If you have photos, you have supporting evidence and total peace of mind.
In addition, some transport companies use special apps with third-party time stamping and geo-tagged features. This will provide that extra layer of protection that most insurance companies will request should a fierce dispute arise in the future.
3. Mark all Damages
It’s very important for an insurance claims adjuster that all pre-existing damages are marked accurately.
If the damage is ‘dented,’ do not indicate ‘scratched.’ If it’s ‘cracked,’ then don’t put ‘chipped.’
To drivers, these may seem like semantics, but just because a damage spot has been identified doesn’t mean that’s enough to fight a claim.
When a vehicle has been damaged, nobody wants to accept the blame, and everyone is ready to point the finger at the carrier.
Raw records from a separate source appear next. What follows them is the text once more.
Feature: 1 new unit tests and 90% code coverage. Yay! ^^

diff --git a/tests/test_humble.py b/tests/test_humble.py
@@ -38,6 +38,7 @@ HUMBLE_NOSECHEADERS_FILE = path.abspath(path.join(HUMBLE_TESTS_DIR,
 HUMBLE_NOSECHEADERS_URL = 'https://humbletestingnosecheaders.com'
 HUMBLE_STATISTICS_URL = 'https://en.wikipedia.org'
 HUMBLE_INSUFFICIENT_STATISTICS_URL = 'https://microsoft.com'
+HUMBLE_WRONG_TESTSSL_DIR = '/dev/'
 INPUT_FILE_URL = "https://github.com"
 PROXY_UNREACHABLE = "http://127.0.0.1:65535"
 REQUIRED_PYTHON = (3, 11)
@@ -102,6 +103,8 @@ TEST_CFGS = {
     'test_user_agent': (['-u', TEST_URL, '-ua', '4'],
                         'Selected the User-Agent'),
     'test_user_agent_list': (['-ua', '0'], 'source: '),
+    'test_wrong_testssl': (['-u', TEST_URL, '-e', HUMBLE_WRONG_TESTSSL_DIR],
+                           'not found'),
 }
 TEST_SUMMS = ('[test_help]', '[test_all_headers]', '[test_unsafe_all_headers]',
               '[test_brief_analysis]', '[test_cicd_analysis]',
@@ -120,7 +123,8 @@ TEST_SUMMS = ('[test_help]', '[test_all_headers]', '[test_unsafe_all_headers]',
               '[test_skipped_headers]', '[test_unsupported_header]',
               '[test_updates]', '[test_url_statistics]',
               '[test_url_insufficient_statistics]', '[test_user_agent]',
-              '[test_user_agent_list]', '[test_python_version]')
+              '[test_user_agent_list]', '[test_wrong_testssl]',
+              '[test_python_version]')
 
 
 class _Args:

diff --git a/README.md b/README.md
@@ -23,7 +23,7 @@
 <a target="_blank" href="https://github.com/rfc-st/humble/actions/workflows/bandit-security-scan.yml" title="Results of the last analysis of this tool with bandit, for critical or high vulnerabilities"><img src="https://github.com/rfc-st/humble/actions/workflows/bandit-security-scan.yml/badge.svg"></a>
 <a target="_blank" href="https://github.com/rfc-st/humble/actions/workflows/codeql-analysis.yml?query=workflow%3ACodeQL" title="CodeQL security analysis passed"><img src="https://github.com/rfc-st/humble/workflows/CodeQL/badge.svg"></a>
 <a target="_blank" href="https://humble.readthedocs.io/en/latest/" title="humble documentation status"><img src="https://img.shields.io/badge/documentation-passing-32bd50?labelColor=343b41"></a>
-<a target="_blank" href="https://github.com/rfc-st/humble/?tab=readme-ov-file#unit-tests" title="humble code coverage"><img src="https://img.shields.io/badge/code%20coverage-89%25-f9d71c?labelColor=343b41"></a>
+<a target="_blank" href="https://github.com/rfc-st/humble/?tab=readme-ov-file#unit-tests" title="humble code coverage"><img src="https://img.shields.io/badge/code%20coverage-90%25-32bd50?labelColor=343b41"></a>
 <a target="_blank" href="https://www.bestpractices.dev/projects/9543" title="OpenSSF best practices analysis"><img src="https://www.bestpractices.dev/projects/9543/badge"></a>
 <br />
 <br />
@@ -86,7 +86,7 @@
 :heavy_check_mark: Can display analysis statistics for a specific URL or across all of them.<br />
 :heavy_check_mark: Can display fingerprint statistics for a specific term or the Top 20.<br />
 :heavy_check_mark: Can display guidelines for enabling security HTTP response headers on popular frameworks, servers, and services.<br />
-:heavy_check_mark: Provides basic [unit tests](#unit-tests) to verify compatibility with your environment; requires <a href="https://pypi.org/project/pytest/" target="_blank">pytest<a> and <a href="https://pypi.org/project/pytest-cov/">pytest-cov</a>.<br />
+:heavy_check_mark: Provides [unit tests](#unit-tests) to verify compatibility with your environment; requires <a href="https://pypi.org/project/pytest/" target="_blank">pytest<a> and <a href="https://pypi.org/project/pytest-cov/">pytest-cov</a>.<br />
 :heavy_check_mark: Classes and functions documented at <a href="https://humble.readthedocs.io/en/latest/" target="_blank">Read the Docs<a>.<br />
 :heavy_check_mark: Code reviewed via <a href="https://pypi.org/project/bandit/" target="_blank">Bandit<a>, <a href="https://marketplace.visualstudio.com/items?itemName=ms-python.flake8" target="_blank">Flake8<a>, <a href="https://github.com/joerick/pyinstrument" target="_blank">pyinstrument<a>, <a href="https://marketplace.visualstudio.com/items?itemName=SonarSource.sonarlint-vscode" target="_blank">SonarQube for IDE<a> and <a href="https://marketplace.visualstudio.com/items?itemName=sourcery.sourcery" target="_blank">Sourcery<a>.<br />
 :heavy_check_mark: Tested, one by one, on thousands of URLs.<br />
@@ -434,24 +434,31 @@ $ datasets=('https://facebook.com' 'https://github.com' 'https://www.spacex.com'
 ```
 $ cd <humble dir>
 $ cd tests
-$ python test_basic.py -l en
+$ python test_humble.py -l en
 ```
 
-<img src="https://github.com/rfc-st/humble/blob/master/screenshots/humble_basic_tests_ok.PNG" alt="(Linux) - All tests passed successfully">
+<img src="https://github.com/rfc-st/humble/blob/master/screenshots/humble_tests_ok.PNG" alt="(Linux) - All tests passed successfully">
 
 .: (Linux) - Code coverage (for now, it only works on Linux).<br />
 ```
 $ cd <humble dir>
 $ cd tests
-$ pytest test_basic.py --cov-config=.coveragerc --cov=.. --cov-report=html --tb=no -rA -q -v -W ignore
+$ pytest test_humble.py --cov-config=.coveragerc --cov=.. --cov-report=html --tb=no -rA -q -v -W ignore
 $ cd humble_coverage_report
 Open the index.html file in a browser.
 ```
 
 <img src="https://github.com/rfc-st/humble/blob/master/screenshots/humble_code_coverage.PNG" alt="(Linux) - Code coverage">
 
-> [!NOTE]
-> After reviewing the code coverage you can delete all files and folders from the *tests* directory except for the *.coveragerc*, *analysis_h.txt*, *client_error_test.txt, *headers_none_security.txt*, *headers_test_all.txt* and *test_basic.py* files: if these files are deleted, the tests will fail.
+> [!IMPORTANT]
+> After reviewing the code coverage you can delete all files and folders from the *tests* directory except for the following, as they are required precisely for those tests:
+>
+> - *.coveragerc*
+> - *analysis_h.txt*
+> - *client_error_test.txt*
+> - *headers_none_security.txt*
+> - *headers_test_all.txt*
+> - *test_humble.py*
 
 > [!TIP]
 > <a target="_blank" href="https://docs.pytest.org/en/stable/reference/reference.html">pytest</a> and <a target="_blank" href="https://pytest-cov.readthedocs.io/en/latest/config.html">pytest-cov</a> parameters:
Many experienced drivers use the most comprehensive and thorough approach by also taking photos of additional documentation and attaching those files to the digital vehicle condition report app if they are using one.
4. Complete Required Documents
Even if the transporter has just completed an excellent inspection report, they can also be required (based on the type of pickup location) to mark any and all damages on additional forms of documentation.
A digital VCR can be very helpful in this regard whether to print or email an exact duplicate copy.
While it may be a hassle for the drivers to follow through with all of this documentation duplication, not doing so can create exponentially more problems and lost wages in the future so don’t allow them to take shortcuts.
5. Communicate. Communicate. Communicate
Finally, if a driver notices something that doesn’t seem quite right, identifying and communicating with the customer can stop problems from escalating.
If a floor mat is obviously missing, if there’s a strange smell, if fluid is leaking from underneath – anything out of the ordinary – the driver is responsible for letting somebody know right away.
If it’s not on the VCR, there could be something wrong that not even you’re aware of.
Good communication prior to loading can be indispensable to avoiding a major damage claim in the future.